■ EXERCISE INSTRUCTIONS
Exactly reproduce all the records, keeping pictures out of the copy.

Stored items

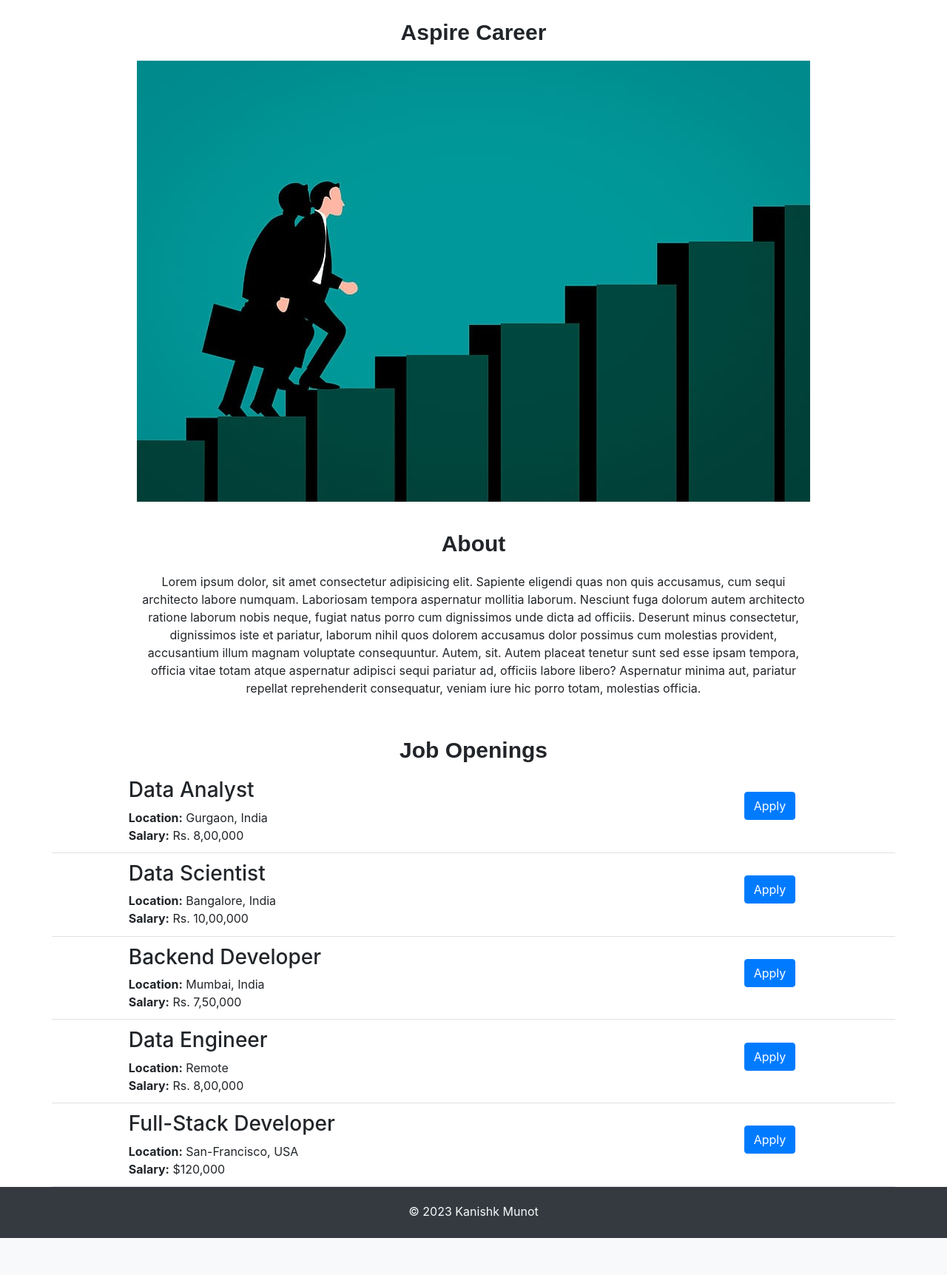
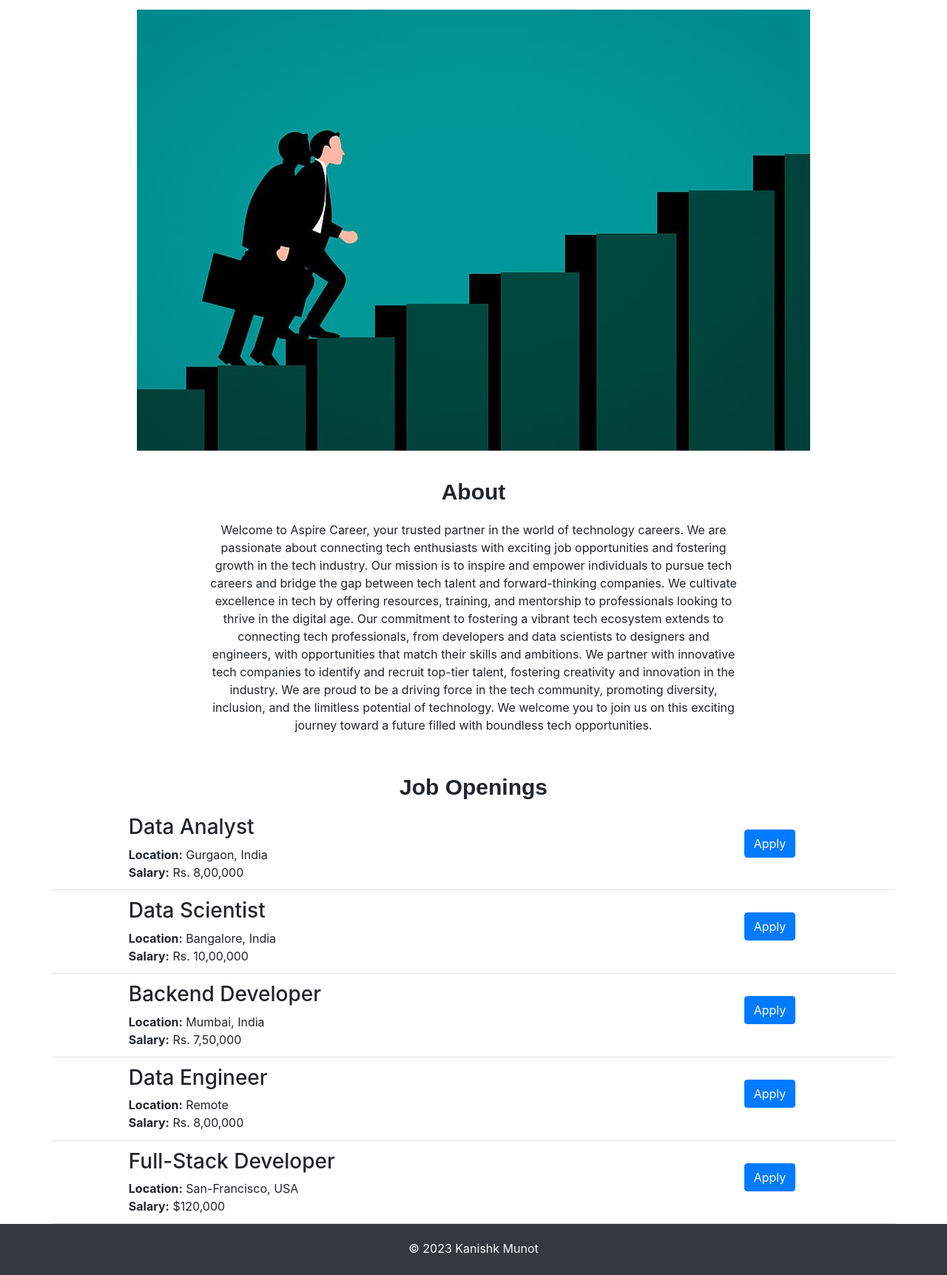
Before and after one commit to kanishkmunot/Flask-Kani, a Flask app: page / in a window 1280 px wide. Shown: the part 56-1779 px from the top of the page at 74% size. Before the commit the page ends 1729 px from the top, so only its background shows below. Run offline with Flask 3, Linux system fonts and the light colour scheme.

Commit message:
last commit

```diff
--- a/templates/home.html
+++ b/templates/home.html
@@ -45,7 +45,7 @@
 
         p {
             text-align: center;
-            padding: 1% 15% 0% 15%;
+            padding: 1% 22% 0% 22%;
         }
 
         .job-openings {
@@ -67,20 +67,12 @@
 </head>
 <body>
     {% include 'nav.html' %}
+<img src="{{ url_for('static', filename='career.jpg') }}" alt="Description of the image" class="centered">
+<h2 id="about">About</h2>
 
-<h1>Aspire Career</h1>
-<img src="{{ url_for('static', filename='career.jpg') }}" alt="Description of the image" class="centered">
-<h2>About</h2>
+<p>Welcome to Aspire Career, your trusted partner in the world of technology careers. We are passionate about connecting tech enthusiasts with exciting job opportunities and fostering growth in the tech industry. Our mission is to inspire and empower individuals to pursue tech careers and bridge the gap between tech talent and forward-thinking companies. We cultivate excellence in tech by offering resources, training, and mentorship to professionals looking to thrive in the digital age. Our commitment to fostering a vibrant tech ecosystem extends to connecting tech professionals, from developers and data scientists to designers and engineers, with opportunities that match their skills and ambitions. We partner with innovative tech companies to identify and recruit top-tier talent, fostering creativity and innovation in the industry. We are proud to be a driving force in the tech community, promoting diversity, inclusion, and the limitless potential of technology. We welcome you to join us on this exciting journey toward a future filled with boundless tech opportunities.</p>
 
-<p>Lorem ipsum dolor, sit amet consectetur adipisicing elit. Sapiente eligendi quas non quis accusamus, cum sequi
-    architecto labore numquam. Laboriosam tempora aspernatur mollitia laborum. Nesciunt fuga dolorum autem architecto
-    ratione laborum nobis neque, fugiat natus porro cum dignissimos unde dicta ad officiis. Deserunt minus
-    consectetur, dignissimos iste et pariatur, laborum nihil quos dolorem accusamus dolor possimus cum molestias
-    provident, accusantium illum magnam voluptate consequuntur. Autem, sit. Autem placeat tenetur sunt sed esse ipsam
-    tempora, officia vitae totam atque aspernatur adipisci sequi pariatur ad, officiis labore libero? Aspernatur
-    minima aut, pariatur repellat reprehenderit consequatur, veniam iure hic porro totam, molestias officia.</p>
-
-<h2>Job Openings</h2>
+<h2 id="jobs">Job Openings</h2>
 <div class="container">
     {% for job in jobs %}
         <div class="row job-openings border-bottom">
--- a/templates/nav.html
+++ b/templates/nav.html
@@ -11,10 +11,10 @@
                     <a class="nav-link active" aria-current="page" href="#">Home</a>
                 </li>
                 <li class="nav-item">
-                    <a class="nav-link" href="#">About</a>
+                    <a class="nav-link" href="#about">About</a>
                 </li>
                 <li class="nav-item">
-                    <a class="nav-link" href="#">Jobs</a>
+                    <a class="nav-link" href="#jobs">Jobs</a>
                 </li>
             </ul>
             <form class="form-inline my-2 my-lg-0">
```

■ ANSWER TO THE PROBLEM
Before and after one commit to kanishkmunot/Flask-Kani, a Flask app: page / in a window 1280 px wide. Shown: the part 56-1779 px from the top of the page at 74% size. Before the commit the page ends 1729 px from the top, so only its background shows below. Run offline with Flask 3, Linux system fonts and the light colour scheme.

Commit message:
last commit

```diff
--- a/templates/home.html
+++ b/templates/home.html
@@ -45,7 +45,7 @@
 
         p {
             text-align: center;
-            padding: 1% 15% 0% 15%;
+            padding: 1% 22% 0% 22%;
         }
 
         .job-openings {
@@ -67,20 +67,12 @@
 </head>
 <body>
     {% include 'nav.html' %}
+<img src="{{ url_for('static', filename='career.jpg') }}" alt="Description of the image" class="centered">
+<h2 id="about">About</h2>
 
-<h1>Aspire Career</h1>
-<img src="{{ url_for('static', filename='career.jpg') }}" alt="Description of the image" class="centered">
-<h2>About</h2>
+<p>Welcome to Aspire Career, your trusted partner in the world of technology careers. We are passionate about connecting tech enthusiasts with exciting job opportunities and fostering growth in the tech industry. Our mission is to inspire and empower individuals to pursue tech careers and bridge the gap between tech talent and forward-thinking companies. We cultivate excellence in tech by offering resources, training, and mentorship to professionals looking to thrive in the digital age. Our commitment to fostering a vibrant tech ecosystem extends to connecting tech professionals, from developers and data scientists to designers and engineers, with opportunities that match their skills and ambitions. We partner with innovative tech companies to identify and recruit top-tier talent, fostering creativity and innovation in the industry. We are proud to be a driving force in the tech community, promoting diversity, inclusion, and the limitless potential of technology. We welcome you to join us on this exciting journey toward a future filled with boundless tech opportunities.</p>
 
-<p>Lorem ipsum dolor, sit amet consectetur adipisicing elit. Sapiente eligendi quas non quis accusamus, cum sequi
-    architecto labore numquam. Laboriosam tempora aspernatur mollitia laborum. Nesciunt fuga dolorum autem architecto
-    ratione laborum nobis neque, fugiat natus porro cum dignissimos unde dicta ad officiis. Deserunt minus
-    consectetur, dignissimos iste et pariatur, laborum nihil quos dolorem accusamus dolor possimus cum molestias
-    provident, accusantium illum magnam voluptate consequuntur. Autem, sit. Autem placeat tenetur sunt sed esse ipsam
-    tempora, officia vitae totam atque aspernatur adipisci sequi pariatur ad, officiis labore libero? Aspernatur
-    minima aut, pariatur repellat reprehenderit consequatur, veniam iure hic porro totam, molestias officia.</p>
-
-<h2>Job Openings</h2>
+<h2 id="jobs">Job Openings</h2>
 <div class="container">
     {% for job in jobs %}
         <div class="row job-openings border-bottom">
--- a/templates/nav.html
+++ b/templates/nav.html
@@ -11,10 +11,10 @@
                     <a class="nav-link active" aria-current="page" href="#">Home</a>
                 </li>
                 <li class="nav-item">
-                    <a class="nav-link" href="#">About</a>
+                    <a class="nav-link" href="#about">About</a>
                 </li>
                 <li class="nav-item">
-                    <a class="nav-link" href="#">Jobs</a>
+                    <a class="nav-link" href="#jobs">Jobs</a>
                 </li>
             </ul>
             <form class="form-inline my-2 my-lg-0">
```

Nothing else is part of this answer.